Away from the hyperbole on both sides, foreign policy analysts offer a more dispassionate assessment of how Arab revolts quickly outpaced U.S. maneuvering, leaving the administration with few choices but to offer support to the untested revolutionary movements.
“It hasn’t been particularly successful, but I’m not sure another policy would’ve had any different outcome,” Brown said.
More than a year after revolts in Tunisia, Egypt, Yemen and Libya espoused quintessential American values of freedom and democracy, those nations are now largely steered by conservative Islamists with less-than-friendly positions toward the United States or fragile transitional governments that struggle against extremist spoilers.
In each case, analysts said, American influence has been greatly diminished as young governments try to assert their sovereignty and project independence from Western backers – key elements to their own popularity at home.
There were high-stakes moments in each revolt in which the Obama administration had to pick sides, and in all but the failed uprising in Bahrain, where the U.S. Navy’s 5th Fleet is based, the United States allied itself with Arab protesters, although the endorsement came faster in some places than in others because of political sensitivities.
One place where support came very quickly was Syria, with the memorable scene of then-Ambassador to Syria Robert Ford taking a risky – critics say provocative – ride into the flashpoint city of Hama, where protesters greeted him with flowers. The embattled regime of President Bashar Assad called it meddling.
That scene unfolded 15 months ago, long before the Syrian death toll was in the tens of thousands. As the conflict grinds on and Syrian public opinion of the United States sours, according to news reports, the Obama administration appears hamstrung.
The loose weapons, outlaw militias and extremist organizing in Libya offers a cautionary tale in arming rebel movements or leading a foreign military intervention. The elections in Tunisia and Egypt that swept the Muslim Brotherhood to power similarly give pause as the United States determines whom to back among the Syrian opposition.
Facing such grim options, Obama and Romney offer similar plans for the U.S. role in the Syrian crisis: continue nonlethal and humanitarian assistance, lean on opposition forces to form a transitional government, weaken the regime through sanctions and allow Arab allies to arm the rebels.
Neither campaign speaks about the United States directly arming the rebels now; that move is deemed too risky because of the proliferation of Islamist extremists among opposition fighters.
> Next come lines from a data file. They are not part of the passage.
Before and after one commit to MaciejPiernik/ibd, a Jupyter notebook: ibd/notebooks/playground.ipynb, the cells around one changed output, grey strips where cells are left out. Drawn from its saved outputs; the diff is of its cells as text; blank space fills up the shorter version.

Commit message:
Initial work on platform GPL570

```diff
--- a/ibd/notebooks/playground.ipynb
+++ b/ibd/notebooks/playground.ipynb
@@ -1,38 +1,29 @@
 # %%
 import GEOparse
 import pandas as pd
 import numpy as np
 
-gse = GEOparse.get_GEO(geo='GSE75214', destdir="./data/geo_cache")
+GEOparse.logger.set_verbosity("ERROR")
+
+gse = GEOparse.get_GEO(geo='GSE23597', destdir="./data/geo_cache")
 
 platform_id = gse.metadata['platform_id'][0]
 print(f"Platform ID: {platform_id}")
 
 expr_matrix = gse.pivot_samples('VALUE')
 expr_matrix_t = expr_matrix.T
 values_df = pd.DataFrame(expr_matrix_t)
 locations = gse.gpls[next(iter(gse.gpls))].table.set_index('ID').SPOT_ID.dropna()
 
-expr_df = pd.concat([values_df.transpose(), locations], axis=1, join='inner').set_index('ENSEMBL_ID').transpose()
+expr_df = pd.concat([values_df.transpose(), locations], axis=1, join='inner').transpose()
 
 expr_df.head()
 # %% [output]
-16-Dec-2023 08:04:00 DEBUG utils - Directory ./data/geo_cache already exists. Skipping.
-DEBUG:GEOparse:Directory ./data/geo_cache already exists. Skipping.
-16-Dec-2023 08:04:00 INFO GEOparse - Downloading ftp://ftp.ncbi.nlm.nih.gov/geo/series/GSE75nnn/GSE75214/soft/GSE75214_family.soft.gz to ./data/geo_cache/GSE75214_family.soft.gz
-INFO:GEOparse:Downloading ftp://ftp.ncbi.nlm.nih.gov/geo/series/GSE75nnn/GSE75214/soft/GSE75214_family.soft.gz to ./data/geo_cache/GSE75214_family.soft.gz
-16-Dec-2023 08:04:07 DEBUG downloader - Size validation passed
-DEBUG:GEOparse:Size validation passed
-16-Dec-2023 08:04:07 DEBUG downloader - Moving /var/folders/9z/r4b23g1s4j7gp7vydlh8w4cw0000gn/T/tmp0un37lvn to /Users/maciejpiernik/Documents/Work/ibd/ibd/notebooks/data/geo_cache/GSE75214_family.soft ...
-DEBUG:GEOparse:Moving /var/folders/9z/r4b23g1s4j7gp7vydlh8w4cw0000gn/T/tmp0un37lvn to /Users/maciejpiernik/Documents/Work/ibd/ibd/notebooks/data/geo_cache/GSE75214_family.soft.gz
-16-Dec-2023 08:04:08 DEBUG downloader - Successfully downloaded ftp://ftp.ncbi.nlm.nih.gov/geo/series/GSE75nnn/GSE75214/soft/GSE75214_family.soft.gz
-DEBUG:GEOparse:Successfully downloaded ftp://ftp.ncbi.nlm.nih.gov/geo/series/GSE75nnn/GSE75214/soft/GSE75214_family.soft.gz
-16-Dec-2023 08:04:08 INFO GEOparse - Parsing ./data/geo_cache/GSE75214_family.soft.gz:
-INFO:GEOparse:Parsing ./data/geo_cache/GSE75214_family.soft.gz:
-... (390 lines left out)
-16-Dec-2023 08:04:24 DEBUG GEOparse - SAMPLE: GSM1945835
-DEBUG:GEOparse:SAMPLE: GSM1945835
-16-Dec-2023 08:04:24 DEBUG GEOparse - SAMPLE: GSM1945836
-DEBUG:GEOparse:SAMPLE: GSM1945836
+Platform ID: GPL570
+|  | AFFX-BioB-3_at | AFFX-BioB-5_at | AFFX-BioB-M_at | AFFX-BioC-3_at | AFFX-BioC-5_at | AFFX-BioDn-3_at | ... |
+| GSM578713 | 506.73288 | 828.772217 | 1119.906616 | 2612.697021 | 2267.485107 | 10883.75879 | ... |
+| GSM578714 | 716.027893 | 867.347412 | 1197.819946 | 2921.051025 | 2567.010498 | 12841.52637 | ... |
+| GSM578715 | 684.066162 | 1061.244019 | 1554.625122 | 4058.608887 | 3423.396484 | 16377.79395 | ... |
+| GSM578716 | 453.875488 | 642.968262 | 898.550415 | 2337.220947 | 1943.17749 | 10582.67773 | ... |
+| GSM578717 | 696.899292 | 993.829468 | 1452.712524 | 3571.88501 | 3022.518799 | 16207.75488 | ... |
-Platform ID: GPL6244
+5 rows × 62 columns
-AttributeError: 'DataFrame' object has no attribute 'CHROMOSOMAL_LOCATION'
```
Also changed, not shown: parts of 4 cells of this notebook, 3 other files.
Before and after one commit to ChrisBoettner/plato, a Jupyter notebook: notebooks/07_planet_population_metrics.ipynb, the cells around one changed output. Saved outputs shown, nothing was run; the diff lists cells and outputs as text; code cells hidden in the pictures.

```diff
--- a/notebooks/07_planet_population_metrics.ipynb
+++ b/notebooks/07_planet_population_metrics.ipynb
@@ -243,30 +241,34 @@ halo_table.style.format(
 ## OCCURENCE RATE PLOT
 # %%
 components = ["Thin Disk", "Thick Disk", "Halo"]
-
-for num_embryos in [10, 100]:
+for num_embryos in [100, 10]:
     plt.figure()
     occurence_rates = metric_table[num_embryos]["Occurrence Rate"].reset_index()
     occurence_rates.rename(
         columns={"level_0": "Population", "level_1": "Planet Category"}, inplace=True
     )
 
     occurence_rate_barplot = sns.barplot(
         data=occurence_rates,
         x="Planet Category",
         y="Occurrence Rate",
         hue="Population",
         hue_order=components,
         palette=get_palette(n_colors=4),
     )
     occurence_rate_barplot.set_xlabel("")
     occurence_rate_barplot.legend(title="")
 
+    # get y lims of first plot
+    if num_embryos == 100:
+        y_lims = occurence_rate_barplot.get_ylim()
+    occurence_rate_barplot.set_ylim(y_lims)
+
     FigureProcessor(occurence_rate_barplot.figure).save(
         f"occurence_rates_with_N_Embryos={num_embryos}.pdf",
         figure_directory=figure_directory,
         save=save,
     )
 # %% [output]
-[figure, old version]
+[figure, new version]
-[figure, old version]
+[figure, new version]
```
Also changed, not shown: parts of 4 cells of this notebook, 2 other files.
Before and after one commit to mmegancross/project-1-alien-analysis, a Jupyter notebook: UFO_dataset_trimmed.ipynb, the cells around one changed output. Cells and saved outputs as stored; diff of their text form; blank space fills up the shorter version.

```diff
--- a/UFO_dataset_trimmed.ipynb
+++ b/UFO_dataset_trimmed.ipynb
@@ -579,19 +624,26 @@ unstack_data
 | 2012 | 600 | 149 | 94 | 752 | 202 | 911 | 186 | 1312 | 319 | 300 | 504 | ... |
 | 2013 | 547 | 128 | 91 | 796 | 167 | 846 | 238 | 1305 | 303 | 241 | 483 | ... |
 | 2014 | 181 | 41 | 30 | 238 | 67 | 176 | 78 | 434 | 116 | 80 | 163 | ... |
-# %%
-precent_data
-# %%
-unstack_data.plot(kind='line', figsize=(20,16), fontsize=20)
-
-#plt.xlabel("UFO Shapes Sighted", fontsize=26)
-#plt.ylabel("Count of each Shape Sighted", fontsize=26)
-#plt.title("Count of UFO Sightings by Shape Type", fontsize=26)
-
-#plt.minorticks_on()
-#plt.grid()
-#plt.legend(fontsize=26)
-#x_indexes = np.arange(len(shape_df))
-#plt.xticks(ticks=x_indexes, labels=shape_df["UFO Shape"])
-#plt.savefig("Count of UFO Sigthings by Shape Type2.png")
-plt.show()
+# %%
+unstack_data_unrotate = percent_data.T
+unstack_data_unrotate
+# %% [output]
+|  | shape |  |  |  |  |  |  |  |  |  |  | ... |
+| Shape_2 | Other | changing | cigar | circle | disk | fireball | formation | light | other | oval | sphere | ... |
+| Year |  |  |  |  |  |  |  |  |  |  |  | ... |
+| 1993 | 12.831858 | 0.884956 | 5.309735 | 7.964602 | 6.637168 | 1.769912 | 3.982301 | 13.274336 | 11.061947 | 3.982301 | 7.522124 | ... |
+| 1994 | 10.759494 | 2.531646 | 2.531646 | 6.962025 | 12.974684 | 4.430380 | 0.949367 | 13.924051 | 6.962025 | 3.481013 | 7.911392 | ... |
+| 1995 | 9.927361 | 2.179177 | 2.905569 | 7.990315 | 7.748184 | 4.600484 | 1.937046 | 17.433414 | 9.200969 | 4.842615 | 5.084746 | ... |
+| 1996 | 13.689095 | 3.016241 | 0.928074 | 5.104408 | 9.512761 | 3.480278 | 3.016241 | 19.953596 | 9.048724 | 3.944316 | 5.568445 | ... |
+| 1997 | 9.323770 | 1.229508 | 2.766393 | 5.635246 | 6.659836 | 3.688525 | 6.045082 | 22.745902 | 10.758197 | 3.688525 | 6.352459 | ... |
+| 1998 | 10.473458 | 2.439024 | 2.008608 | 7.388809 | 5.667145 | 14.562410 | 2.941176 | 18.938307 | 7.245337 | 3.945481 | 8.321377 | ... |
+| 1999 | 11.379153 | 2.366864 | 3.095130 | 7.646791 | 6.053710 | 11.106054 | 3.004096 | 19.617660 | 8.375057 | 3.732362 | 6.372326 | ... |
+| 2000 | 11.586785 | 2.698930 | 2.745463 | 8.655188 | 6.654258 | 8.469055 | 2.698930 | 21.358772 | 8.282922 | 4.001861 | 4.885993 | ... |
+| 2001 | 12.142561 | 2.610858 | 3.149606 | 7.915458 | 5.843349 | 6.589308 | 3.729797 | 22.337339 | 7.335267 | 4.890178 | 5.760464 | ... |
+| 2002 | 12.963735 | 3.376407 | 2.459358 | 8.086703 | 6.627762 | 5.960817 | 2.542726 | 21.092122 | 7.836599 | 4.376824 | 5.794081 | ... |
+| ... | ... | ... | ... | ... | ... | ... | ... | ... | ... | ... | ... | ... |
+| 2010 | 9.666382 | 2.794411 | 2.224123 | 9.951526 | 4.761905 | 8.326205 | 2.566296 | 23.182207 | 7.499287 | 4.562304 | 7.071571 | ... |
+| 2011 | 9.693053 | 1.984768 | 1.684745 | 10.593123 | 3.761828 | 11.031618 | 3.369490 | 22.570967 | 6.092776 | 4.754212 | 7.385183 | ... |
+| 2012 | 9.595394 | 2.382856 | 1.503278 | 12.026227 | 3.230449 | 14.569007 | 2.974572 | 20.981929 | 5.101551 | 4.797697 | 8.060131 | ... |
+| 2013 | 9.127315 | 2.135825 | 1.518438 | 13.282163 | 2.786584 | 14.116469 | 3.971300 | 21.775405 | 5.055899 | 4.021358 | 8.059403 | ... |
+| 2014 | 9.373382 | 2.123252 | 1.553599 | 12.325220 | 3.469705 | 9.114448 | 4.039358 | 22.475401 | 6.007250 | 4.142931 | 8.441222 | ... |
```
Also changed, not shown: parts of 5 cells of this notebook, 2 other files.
Romney has said the U.S. should identify fighters who “share our values.”
The lack of a commitment to military intervention – such as a no-fly zone or airstrikes, but not foreign boots on Syrian soil – is maddening to pro-intervention Syrian opposition figures such as Ammar Abdulhamid, a fellow at the Foundation for Defense of Democracies, a Washington research center.
While Abdulhamid said the Obama administration’s involvement in the Arab protests was “overall a positive one,” Syria is “a nightmare scenario” that was facilitated by government officials’ “lack of resolve, leadership and vision.” Syria, he and other activists say, could end up as a stain on the administration’s otherwise sensible response to the Arab uprisings.
“If they make it through this coming election, I just hope they have plans to give this tragedy the time and resources it requires to be brought to resolution in a manner commensurate with the aspirations of the pro-democracy activists who started this whole thing and were, in effect, betrayed,” Abdulhamid said.
Egypt is another key laboratory for U.S. policy.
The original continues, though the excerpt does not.